__Input__
▬▬▬▬▬▬▬▬▬▬
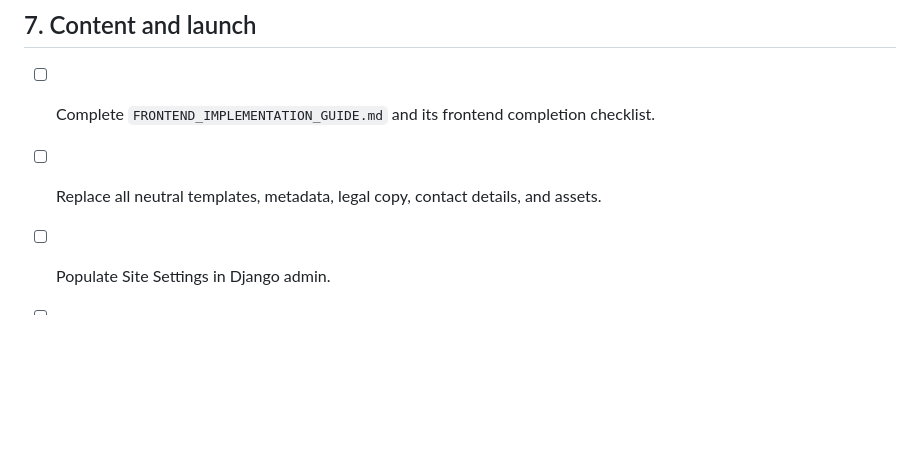
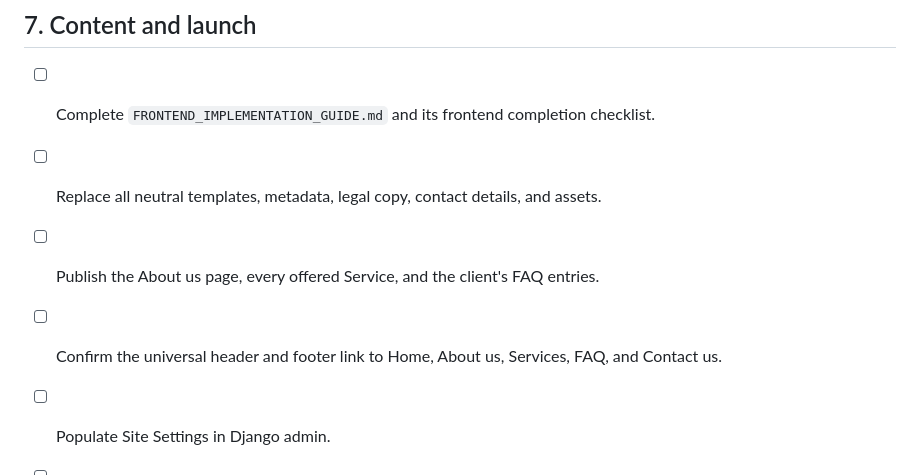
Before and after one commit to jamaralanthemsoftware/isuarmac, a Markdown page: CLIENT_SETUP_CHECKLIST.md, the part around the change. Drawn GitHub-style; blank space fills up the shorter version.

Commit message:
Update required site structure: CLIENT_SETUP_CHECKLIST.md

```diff
--- a/CLIENT_SETUP_CHECKLIST.md
+++ b/CLIENT_SETUP_CHECKLIST.md
@@ -83,6 +83,8 @@ For every added provider:
 
 - [ ] Complete `FRONTEND_IMPLEMENTATION_GUIDE.md` and its frontend completion checklist.
 - [ ] Replace all neutral templates, metadata, legal copy, contact details, and assets.
+- [ ] Publish the About us page, every offered Service, and the client's FAQ entries.
+- [ ] Confirm the universal header and footer link to Home, About us, Services, FAQ, and Contact us.
 - [ ] Populate Site Settings in Django admin.
 - [ ] Confirm analytics and consent behavior matches the client's requirements.
 - [ ] Run `python manage.py check --deploy` using production settings.
```
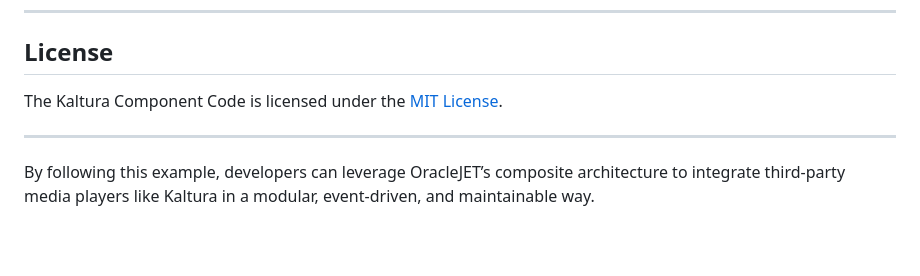
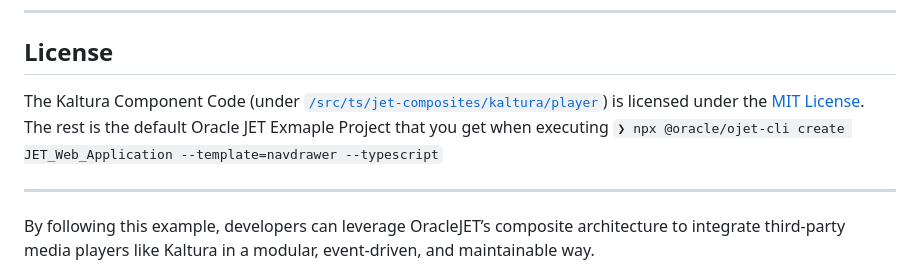
Before and after one commit to zoharbabin/kaltura-oracle-jet, a Markdown page: README.md, the part around the change. GitHub-like rendering; blank space fills up the shorter version.

Commit message:
Update README.md to clarify licensing and project template details

```diff
--- a/README.md
+++ b/README.md
@@ -153,7 +153,9 @@ Developers can extend or customize the Kaltura Player component in several ways:
 
 ## License
 
-The Kaltura Component Code is licensed under the [MIT License](https://opensource.org/licenses/MIT).
+The Kaltura Component Code (under [`/src/ts/jet-composites/kaltura/player`](./src/ts/jet-composites/kaltura/player)) is licensed under the [MIT License](https://opensource.org/licenses/MIT).
+The rest is the default Oracle JET Exmaple Project that you get when executing `❯ npx @oracle/ojet-cli create JET_Web_Application --template=navdrawer --typescript`
+
 
 ---
 
```
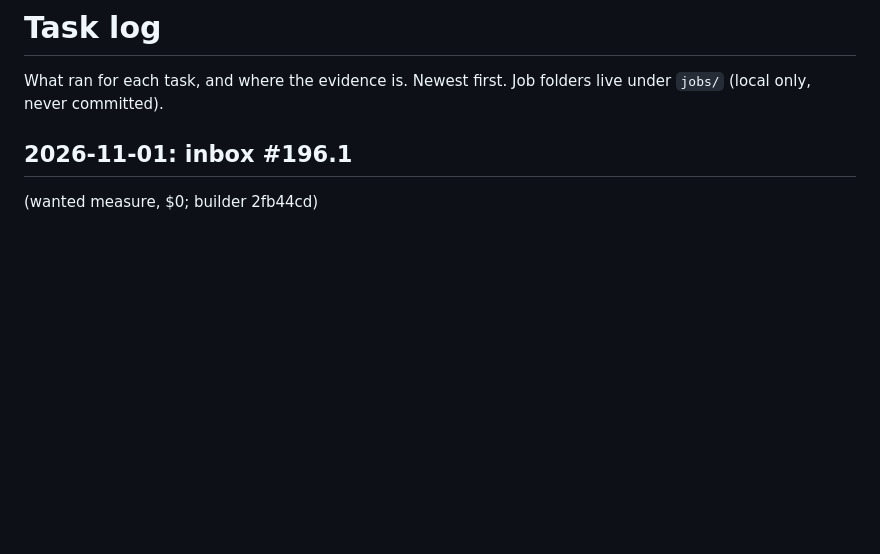
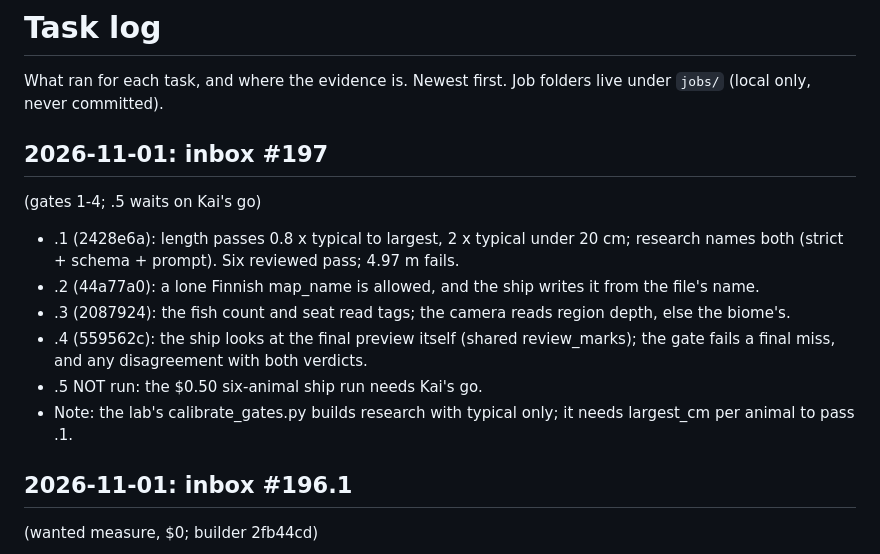
Before and after one commit to Kaimaan/animundo-builder, a Markdown page: docs/task-log.md, the part around the change. GitHub-like rendering; blank space fills up the shorter version.

Commit message:
Task log: inbox #197 gates 1-4 (.5 waits on go)

```diff
--- a/docs/task-log.md
+++ b/docs/task-log.md
@@ -2,6 +2,46 @@
 
 What ran for each task, and where the evidence is. Newest first.
 Job folders live under `jobs/` (local only, never committed).
+
+## 2026-11-01: inbox #197
+  (gates 1-4; .5 waits
+  on Kai's go)
+
+- .1 (2428e6a): length
+  passes 0.8 x typical
+  to largest, 2 x
+  typical under 20 cm;
+  research names both
+  (strict + schema +
+  prompt). Six reviewed
+  pass; 4.97 m fails.
+- .2 (44a77a0): a lone
+  Finnish map_name is
+  allowed, and the ship
+  writes it from the
+  file's name.
+- .3 (2087924): the
+  fish count and seat
+  read tags; the camera
+  reads region depth,
+  else the biome's.
+- .4 (559562c): the
+  ship looks at the
+  final preview itself
+  (shared review_marks);
+  the gate fails a
+  final miss, and any
+  disagreement with
+  both verdicts.
+- .5 NOT run: the $0.50
+  six-animal ship run
+  needs Kai's go.
+- Note: the lab's
+  calibrate_gates.py
+  builds research with
+  typical only; it
+  needs largest_cm per
+  animal to pass .1.
 
 ## 2026-11-01: inbox #196.1
   (wanted measure, $0;
```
▬▬▬▬▬▬▬▬▬▬
__Task to carry out__
Verbatim copy with pictures excluded: write out the records above in full.

__Solution to this exercise__
Before and after one commit to jamaralanthemsoftware/isuarmac, a Markdown page: CLIENT_SETUP_CHECKLIST.md, the part around the change. Drawn GitHub-style; blank space fills up the shorter version.

Commit message:
Update required site structure: CLIENT_SETUP_CHECKLIST.md

```diff
--- a/CLIENT_SETUP_CHECKLIST.md
+++ b/CLIENT_SETUP_CHECKLIST.md
@@ -83,6 +83,8 @@ For every added provider:
 
 - [ ] Complete `FRONTEND_IMPLEMENTATION_GUIDE.md` and its frontend completion checklist.
 - [ ] Replace all neutral templates, metadata, legal copy, contact details, and assets.
+- [ ] Publish the About us page, every offered Service, and the client's FAQ entries.
+- [ ] Confirm the universal header and footer link to Home, About us, Services, FAQ, and Contact us.
 - [ ] Populate Site Settings in Django admin.
 - [ ] Confirm analytics and consent behavior matches the client's requirements.
 - [ ] Run `python manage.py check --deploy` using production settings.
```
Before and after one commit to zoharbabin/kaltura-oracle-jet, a Markdown page: README.md, the part around the change. GitHub-like rendering; blank space fills up the shorter version.

Commit message:
Update README.md to clarify licensing and project template details

```diff
--- a/README.md
+++ b/README.md
@@ -153,7 +153,9 @@ Developers can extend or customize the Kaltura Player component in several ways:
 
 ## License
 
-The Kaltura Component Code is licensed under the [MIT License](https://opensource.org/licenses/MIT).
+The Kaltura Component Code (under [`/src/ts/jet-composites/kaltura/player`](./src/ts/jet-composites/kaltura/player)) is licensed under the [MIT License](https://opensource.org/licenses/MIT).
+The rest is the default Oracle JET Exmaple Project that you get when executing `❯ npx @oracle/ojet-cli create JET_Web_Application --template=navdrawer --typescript`
+
 
 ---
 
```
Before and after one commit to Kaimaan/animundo-builder, a Markdown page: docs/task-log.md, the part around the change. GitHub-like rendering; blank space fills up the shorter version.

Commit message:
Task log: inbox #197 gates 1-4 (.5 waits on go)

```diff
--- a/docs/task-log.md
+++ b/docs/task-log.md
@@ -2,6 +2,46 @@
 
 What ran for each task, and where the evidence is. Newest first.
 Job folders live under `jobs/` (local only, never committed).
+
+## 2026-11-01: inbox #197
+  (gates 1-4; .5 waits
+  on Kai's go)
+
+- .1 (2428e6a): length
+  passes 0.8 x typical
+  to largest, 2 x
+  typical under 20 cm;
+  research names both
+  (strict + schema +
+  prompt). Six reviewed
+  pass; 4.97 m fails.
+- .2 (44a77a0): a lone
+  Finnish map_name is
+  allowed, and the ship
+  writes it from the
+  file's name.
+- .3 (2087924): the
+  fish count and seat
+  read tags; the camera
+  reads region depth,
+  else the biome's.
+- .4 (559562c): the
+  ship looks at the
+  final preview itself
+  (shared review_marks);
+  the gate fails a
+  final miss, and any
+  disagreement with
+  both verdicts.
+- .5 NOT run: the $0.50
+  six-animal ship run
+  needs Kai's go.
+- Note: the lab's
+  calibrate_gates.py
+  builds research with
+  typical only; it
+  needs largest_cm per
+  animal to pass .1.
 
 ## 2026-11-01: inbox #196.1
   (wanted measure, $0;
```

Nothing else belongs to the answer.